Select and reproduce each line of the listing below that bears the string "subgraph".

-- Data shown follows --

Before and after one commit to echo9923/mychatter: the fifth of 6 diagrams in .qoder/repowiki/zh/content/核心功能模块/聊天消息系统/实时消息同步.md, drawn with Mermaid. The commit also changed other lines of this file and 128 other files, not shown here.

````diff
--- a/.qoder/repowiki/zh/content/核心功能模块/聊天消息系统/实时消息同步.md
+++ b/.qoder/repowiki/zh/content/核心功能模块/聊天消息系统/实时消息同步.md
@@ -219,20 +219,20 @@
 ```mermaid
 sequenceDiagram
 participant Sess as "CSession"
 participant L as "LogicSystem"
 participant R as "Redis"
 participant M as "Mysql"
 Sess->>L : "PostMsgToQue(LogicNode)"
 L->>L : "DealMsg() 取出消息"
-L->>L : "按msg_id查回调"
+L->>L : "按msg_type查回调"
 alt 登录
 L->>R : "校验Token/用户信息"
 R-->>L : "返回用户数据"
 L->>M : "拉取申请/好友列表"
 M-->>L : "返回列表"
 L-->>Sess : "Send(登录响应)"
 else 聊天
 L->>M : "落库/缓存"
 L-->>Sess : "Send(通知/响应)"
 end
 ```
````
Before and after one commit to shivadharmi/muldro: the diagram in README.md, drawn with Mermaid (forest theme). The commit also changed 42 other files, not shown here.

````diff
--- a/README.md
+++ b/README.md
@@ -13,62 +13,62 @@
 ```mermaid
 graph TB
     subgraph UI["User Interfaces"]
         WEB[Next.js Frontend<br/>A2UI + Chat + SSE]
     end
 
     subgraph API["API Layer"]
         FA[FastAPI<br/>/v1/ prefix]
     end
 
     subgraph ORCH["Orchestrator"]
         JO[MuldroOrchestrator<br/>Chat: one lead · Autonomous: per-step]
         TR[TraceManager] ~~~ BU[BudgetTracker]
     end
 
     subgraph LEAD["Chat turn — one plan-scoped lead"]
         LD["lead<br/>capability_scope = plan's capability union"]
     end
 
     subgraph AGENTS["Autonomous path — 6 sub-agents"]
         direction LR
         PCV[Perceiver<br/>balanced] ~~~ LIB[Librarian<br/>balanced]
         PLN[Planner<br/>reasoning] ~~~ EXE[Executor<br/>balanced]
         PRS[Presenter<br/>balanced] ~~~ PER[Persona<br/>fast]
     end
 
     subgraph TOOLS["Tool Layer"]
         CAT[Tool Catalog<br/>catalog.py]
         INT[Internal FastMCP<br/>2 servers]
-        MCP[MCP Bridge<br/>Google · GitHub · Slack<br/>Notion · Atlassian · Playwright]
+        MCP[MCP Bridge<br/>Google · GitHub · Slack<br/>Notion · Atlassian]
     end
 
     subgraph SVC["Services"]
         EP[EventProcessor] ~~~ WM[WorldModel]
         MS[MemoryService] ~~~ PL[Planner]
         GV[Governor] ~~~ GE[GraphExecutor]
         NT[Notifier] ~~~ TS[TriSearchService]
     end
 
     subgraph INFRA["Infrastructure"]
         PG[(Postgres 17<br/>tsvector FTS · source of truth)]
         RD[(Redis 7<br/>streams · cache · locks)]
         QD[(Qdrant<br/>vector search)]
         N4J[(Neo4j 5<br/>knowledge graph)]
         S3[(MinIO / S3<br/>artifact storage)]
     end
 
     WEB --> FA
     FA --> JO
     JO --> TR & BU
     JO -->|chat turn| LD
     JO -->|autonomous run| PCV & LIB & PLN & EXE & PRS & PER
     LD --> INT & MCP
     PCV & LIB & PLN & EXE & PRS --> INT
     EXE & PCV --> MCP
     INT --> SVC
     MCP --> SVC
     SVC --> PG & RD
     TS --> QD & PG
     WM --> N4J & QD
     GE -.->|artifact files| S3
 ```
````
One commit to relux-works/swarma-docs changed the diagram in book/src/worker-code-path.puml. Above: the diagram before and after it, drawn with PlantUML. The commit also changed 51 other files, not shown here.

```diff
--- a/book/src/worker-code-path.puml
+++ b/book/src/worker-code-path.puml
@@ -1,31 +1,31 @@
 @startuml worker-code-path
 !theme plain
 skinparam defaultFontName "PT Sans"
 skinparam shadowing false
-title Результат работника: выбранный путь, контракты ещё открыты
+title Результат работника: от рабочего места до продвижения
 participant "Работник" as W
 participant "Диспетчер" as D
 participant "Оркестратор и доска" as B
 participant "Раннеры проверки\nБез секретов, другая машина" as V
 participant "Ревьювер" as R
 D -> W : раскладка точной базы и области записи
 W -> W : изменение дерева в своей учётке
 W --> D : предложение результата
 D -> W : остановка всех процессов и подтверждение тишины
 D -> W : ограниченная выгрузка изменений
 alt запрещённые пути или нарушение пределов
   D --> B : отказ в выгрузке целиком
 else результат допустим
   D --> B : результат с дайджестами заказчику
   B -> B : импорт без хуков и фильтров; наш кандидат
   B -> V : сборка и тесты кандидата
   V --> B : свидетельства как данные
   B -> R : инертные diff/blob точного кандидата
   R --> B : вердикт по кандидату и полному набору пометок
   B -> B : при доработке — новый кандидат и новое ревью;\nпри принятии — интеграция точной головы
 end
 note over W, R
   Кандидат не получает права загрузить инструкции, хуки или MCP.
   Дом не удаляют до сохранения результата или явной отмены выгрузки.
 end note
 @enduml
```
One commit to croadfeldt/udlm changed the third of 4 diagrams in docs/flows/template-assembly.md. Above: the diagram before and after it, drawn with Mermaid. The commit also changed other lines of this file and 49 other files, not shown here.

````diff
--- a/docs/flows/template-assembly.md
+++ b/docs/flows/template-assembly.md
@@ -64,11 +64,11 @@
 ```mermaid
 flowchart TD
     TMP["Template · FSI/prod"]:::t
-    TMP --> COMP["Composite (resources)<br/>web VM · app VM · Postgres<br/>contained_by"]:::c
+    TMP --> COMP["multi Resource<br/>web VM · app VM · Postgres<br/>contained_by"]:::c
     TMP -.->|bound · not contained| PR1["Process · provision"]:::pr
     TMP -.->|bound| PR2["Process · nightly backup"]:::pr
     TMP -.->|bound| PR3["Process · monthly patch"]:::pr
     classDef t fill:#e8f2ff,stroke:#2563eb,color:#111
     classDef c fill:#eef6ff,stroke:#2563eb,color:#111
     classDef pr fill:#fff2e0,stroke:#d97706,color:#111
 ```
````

-- Data shown concluded --

**Result of this exercise**:
     subgraph UI["User Interfaces"]
     subgraph API["API Layer"]
     subgraph ORCH["Orchestrator"]
     subgraph LEAD["Chat turn — one plan-scoped lead"]
     subgraph AGENTS["Autonomous path — 6 sub-agents"]
     subgraph TOOLS["Tool Layer"]
     subgraph SVC["Services"]
     subgraph INFRA["Infrastructure"]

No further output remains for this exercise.